This past Monday, September 5, four bands took the stage at Bushwick’s Purgatory for a varied night of rock music capping off Labor Day weekend.
Debbie Dopamine opened the show, following a spectacular Sunday set at Rippers in Far Rockaway (see pics/writeup). Singer Katie Ortiz, bassist Dylan Lapointe, and drummer Zach Rescignano (whom Katie endearingly referred to all as “Debbies” during their set) played seven songs across roughly half an hour, including the entirety of their stunning debut EP, Pets, released at the end of July (read our review).
While Pets makes an ideal listen for sitting alone in one’s room with all the lights turned off, there’s an added magic to seeing the band perform the songs live. “Tight-knit,” “joyful,” and “grateful” are all appropriate adjectives to describe the ethos of Debbie Dopamine’s stage presence on Monday as they performed on a glittery blue stage in front of a dedicated group of fans.
The band started off with “Get Better,” which is also the first song off of Pets. In addition to performing every song off their new EP, they also played an unreleased track titled “Marzipan,” appropriately placed before “Sour” which makes a reference to sucking on candy until it’s sour.

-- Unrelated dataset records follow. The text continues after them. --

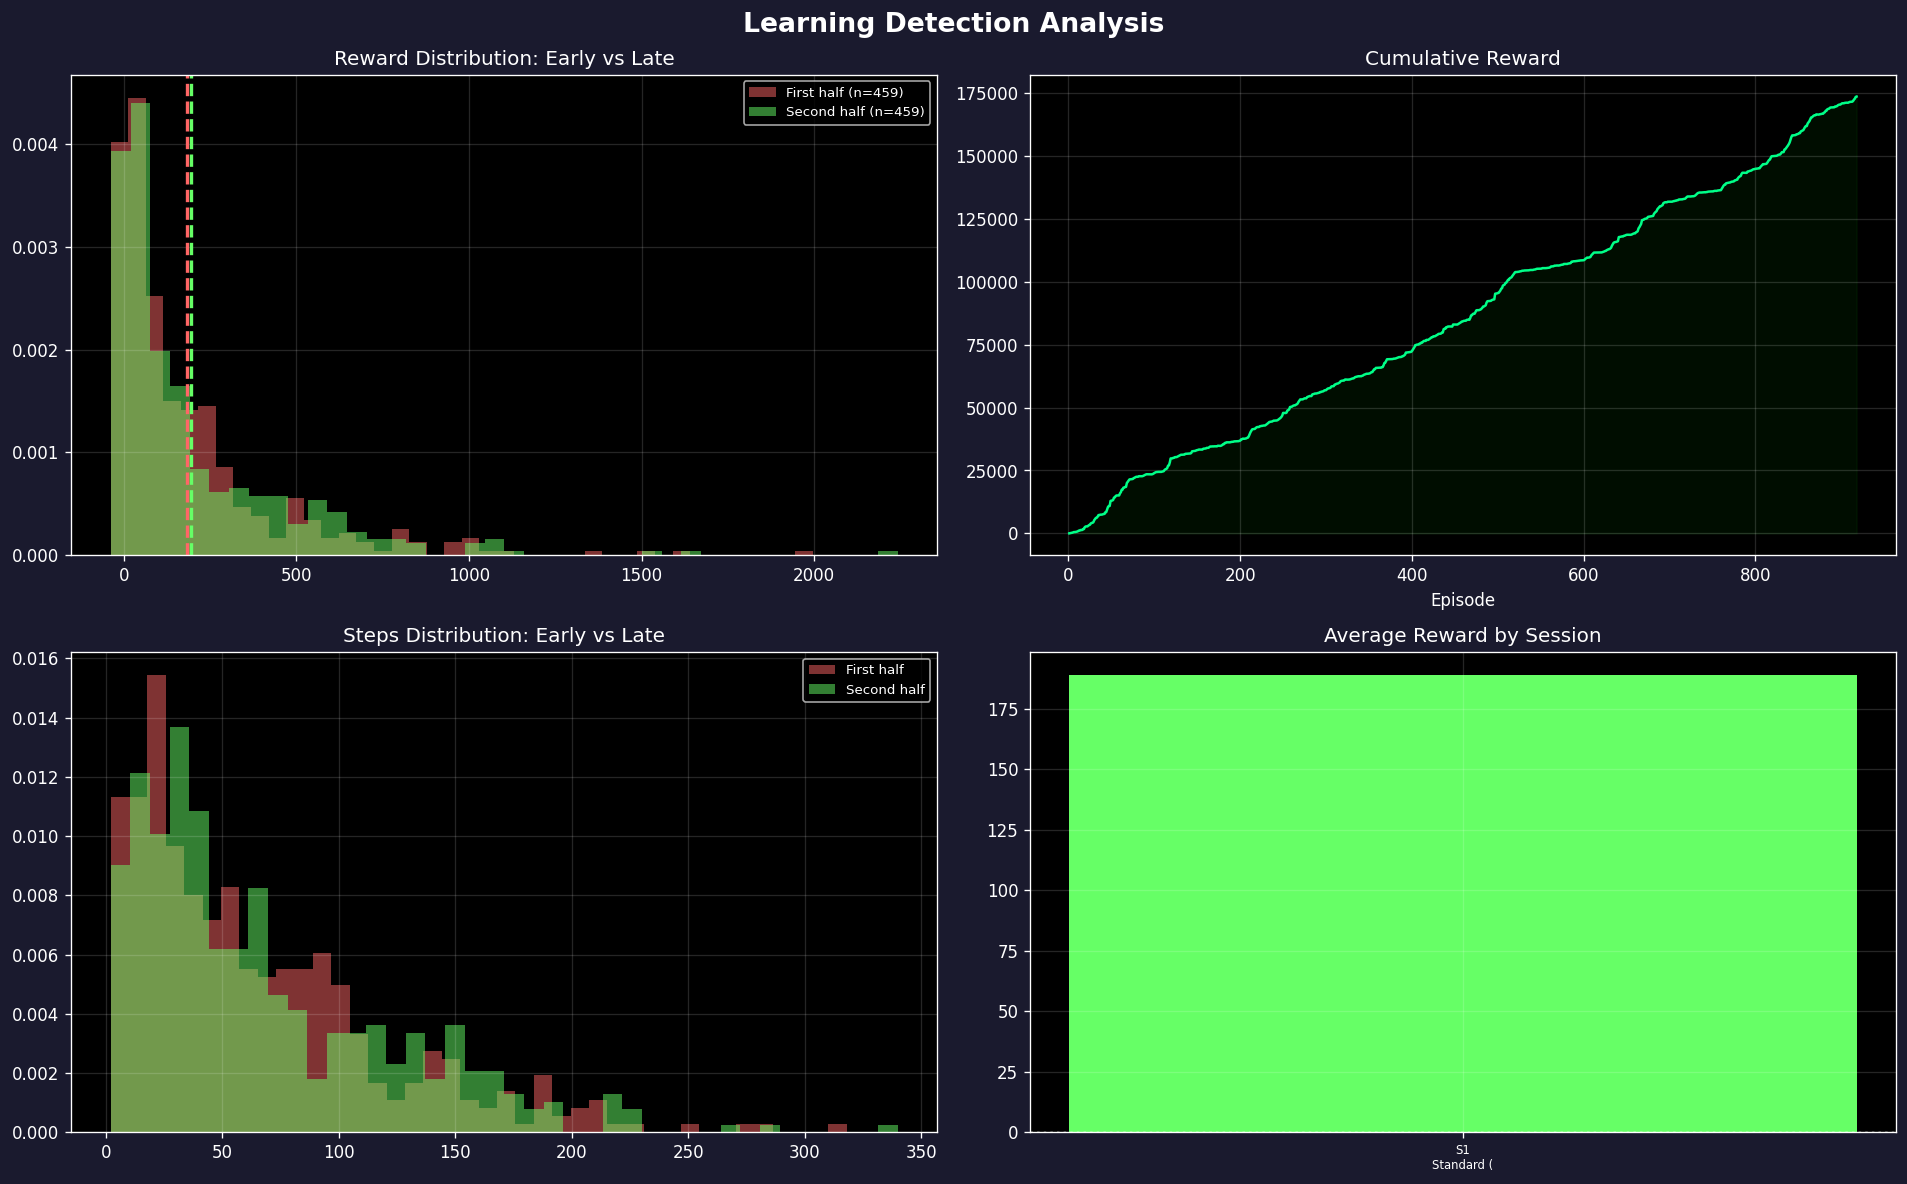
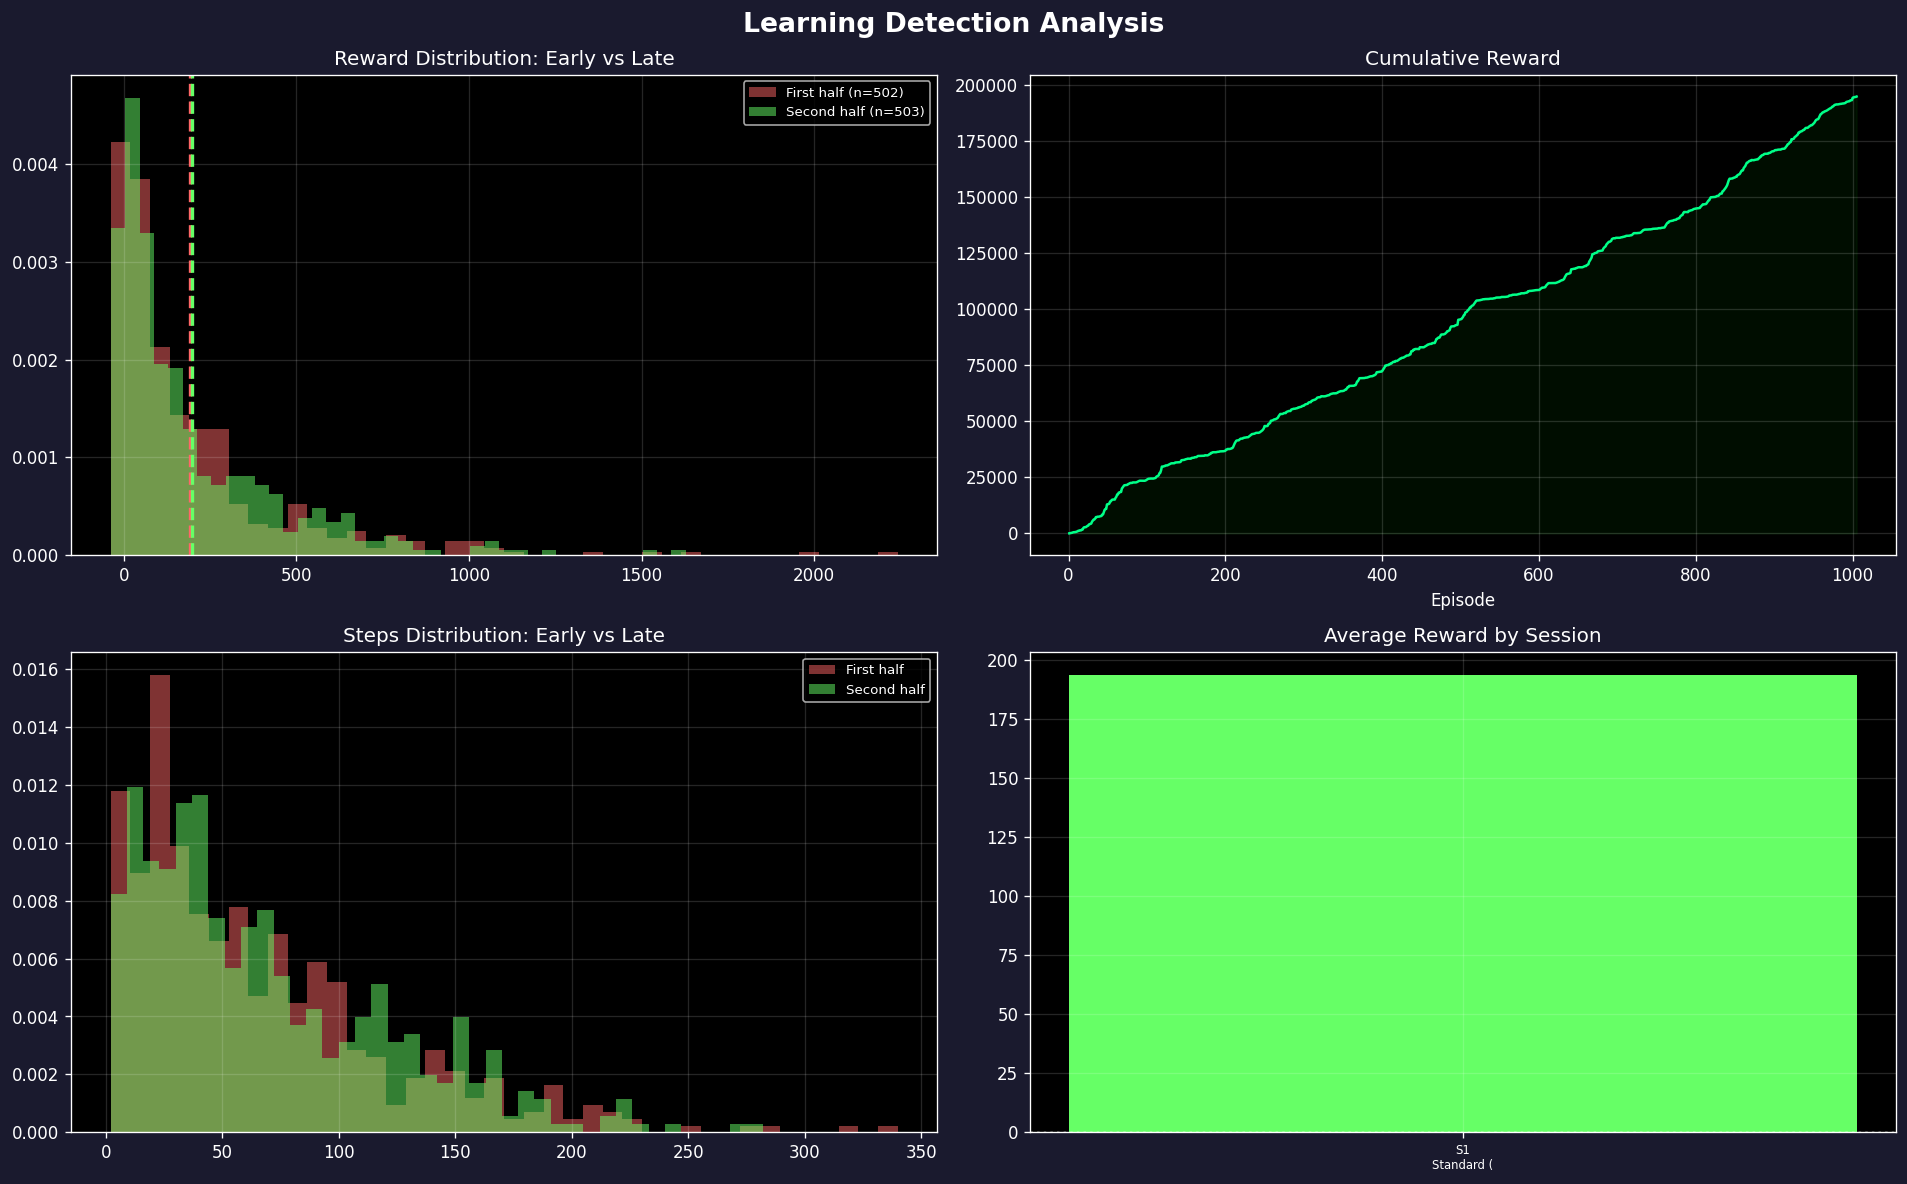
stats

diff --git a/gen2/progress_report.md b/gen2/progress_report.md
@@ -1,7 +1,7 @@
 # Slither.io Bot - Training Progress Report
 
-**Generated:** 2026-02-12 23:25:30  
-**Total Episodes:** 918  
+**Generated:** 2026-02-12 23:35:34  
+**Total Episodes:** 1005  
 **Training Sessions:** 1
 
 ## Verdict: NOT LEARNING (Confidence: 50%)
@@ -9,7 +9,7 @@
 **Goal Feasibility:** UNLIKELY (5-25% chance) without tuning
 
 ### Warnings
-- Rewards flat: change = 11.4 between halves
+- Rewards flat: change = 5.1 between halves
 
 ### Positive Signals
 - Loss decreasing (model converging)
@@ -18,10 +18,10 @@
 
 | Metric | Mean | Std | Min | Max | P50 | P95 |
 |--------|------|-----|-----|-----|-----|-----|
-| Reward | 189.10 | 264.02 | -38.58 | 2242.28 | 88.65 | 684.89 |
-| Steps | 65.61 | 54.82 | 2.00 | 340.00 | 49.00 | 170.15 |
-| Food | 28.10 | 10.93 | 0.00 | 77.00 | 25.00 | 49.00 |
-| Loss | 13.43 | 38.95 | 0.53 | 392.24 | 6.36 | 22.16 |
+| Reward | 193.83 | 262.43 | -38.58 | 2242.28 | 94.47 | 686.40 |
+| Steps | 67.01 | 54.63 | 2.00 | 340.00 | 52.00 | 170.80 |
+| Food | 28.36 | 10.86 | 0.00 | 77.00 | 26.00 | 49.00 |
+| Loss | 12.98 | 37.28 | 0.53 | 392.24 | 6.51 | 21.17 |
 
 ## Goal Progress
 
@@ -34,7 +34,7 @@
 
 | # | Style | Episodes | Avg Reward | Avg Steps |
 |---|-------|----------|------------|----------|
-| 1 | Standard (Curriculum) | 1-918 | 189.1 | 66 |
+| 1 | Standard (Curriculum) | 1-1005 | 193.8 | 67 |
 
 ## Recommendations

Throughout the entirety of their set, Debbie Dopamine’s cohesiveness and talent truly blossomed as smiles were exchanged and notes were played with particular enthusiasm.
Rounding out the rest of the night were Stimmerman, Mister Goblin, and Maneka. New York’s Stimmerman brought some seriously good bass, Indiana’s Mister Goblin brought the soulful screams, and Maneka brought reflective rock. It was a fully fantastic night of music and each band showed their support for each other, which was lovely to bear witness to. One of my favorite parts of the night was when Mister Goblin’s vocalist Sam Goblin mentioned that the only time he’d ever cried at a show was when he saw Maneka perform. Be sure to catch all of these bands around your part of town when you can!
Scroll down for pics of the show (photos by Amanda Meth)